[Opening Material for the task section]

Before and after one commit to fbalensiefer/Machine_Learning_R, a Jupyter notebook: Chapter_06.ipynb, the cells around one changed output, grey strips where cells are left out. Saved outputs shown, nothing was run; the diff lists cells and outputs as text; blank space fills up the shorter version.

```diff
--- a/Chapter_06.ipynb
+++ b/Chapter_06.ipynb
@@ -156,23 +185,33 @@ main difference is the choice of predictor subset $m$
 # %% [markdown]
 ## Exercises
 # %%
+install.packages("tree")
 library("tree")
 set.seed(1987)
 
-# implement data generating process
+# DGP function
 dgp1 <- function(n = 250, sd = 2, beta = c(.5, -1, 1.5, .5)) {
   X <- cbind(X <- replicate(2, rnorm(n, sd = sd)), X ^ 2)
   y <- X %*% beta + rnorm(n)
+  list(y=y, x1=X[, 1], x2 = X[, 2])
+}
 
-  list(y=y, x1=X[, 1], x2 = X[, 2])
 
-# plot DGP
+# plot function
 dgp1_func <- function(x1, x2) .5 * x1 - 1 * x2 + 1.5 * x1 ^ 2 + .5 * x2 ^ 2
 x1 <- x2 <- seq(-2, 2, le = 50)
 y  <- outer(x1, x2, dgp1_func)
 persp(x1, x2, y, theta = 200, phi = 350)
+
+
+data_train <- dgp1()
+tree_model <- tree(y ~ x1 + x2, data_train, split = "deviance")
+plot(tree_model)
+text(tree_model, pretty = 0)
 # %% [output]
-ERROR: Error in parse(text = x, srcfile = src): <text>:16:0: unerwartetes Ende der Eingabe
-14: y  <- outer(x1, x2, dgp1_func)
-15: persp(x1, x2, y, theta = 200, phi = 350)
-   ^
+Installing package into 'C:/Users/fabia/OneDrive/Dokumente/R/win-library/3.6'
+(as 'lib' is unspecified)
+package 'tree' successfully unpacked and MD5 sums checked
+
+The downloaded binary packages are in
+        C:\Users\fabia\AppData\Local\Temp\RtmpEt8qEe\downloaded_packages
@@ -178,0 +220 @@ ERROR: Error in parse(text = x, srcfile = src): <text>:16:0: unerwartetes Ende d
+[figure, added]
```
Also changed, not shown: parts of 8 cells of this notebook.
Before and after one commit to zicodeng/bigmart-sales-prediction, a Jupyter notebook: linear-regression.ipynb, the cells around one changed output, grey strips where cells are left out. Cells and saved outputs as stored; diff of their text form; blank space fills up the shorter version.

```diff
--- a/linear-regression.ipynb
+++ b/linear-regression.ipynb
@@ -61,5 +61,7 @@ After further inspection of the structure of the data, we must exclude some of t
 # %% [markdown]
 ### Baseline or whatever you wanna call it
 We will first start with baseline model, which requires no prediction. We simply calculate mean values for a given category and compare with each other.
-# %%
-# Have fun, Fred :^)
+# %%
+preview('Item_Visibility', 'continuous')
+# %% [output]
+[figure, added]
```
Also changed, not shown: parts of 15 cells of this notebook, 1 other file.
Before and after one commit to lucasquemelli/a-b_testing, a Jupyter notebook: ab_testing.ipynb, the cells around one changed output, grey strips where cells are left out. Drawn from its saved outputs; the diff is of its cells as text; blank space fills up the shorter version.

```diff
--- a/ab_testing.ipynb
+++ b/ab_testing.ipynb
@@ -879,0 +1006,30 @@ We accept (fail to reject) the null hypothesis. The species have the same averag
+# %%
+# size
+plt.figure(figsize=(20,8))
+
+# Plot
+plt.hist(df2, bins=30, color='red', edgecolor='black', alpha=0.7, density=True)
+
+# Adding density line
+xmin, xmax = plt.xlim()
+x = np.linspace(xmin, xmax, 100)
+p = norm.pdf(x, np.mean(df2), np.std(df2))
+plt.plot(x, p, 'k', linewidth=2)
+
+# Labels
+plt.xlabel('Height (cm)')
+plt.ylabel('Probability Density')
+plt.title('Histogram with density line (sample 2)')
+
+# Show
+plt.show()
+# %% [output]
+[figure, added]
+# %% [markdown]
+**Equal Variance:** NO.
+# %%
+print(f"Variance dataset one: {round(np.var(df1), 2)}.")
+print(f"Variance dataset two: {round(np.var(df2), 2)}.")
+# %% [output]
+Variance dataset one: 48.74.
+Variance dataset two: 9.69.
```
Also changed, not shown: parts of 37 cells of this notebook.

[Closing Material for the task section]

Calculate the number of lines above that include the word "xmax", giving that number by itself.

2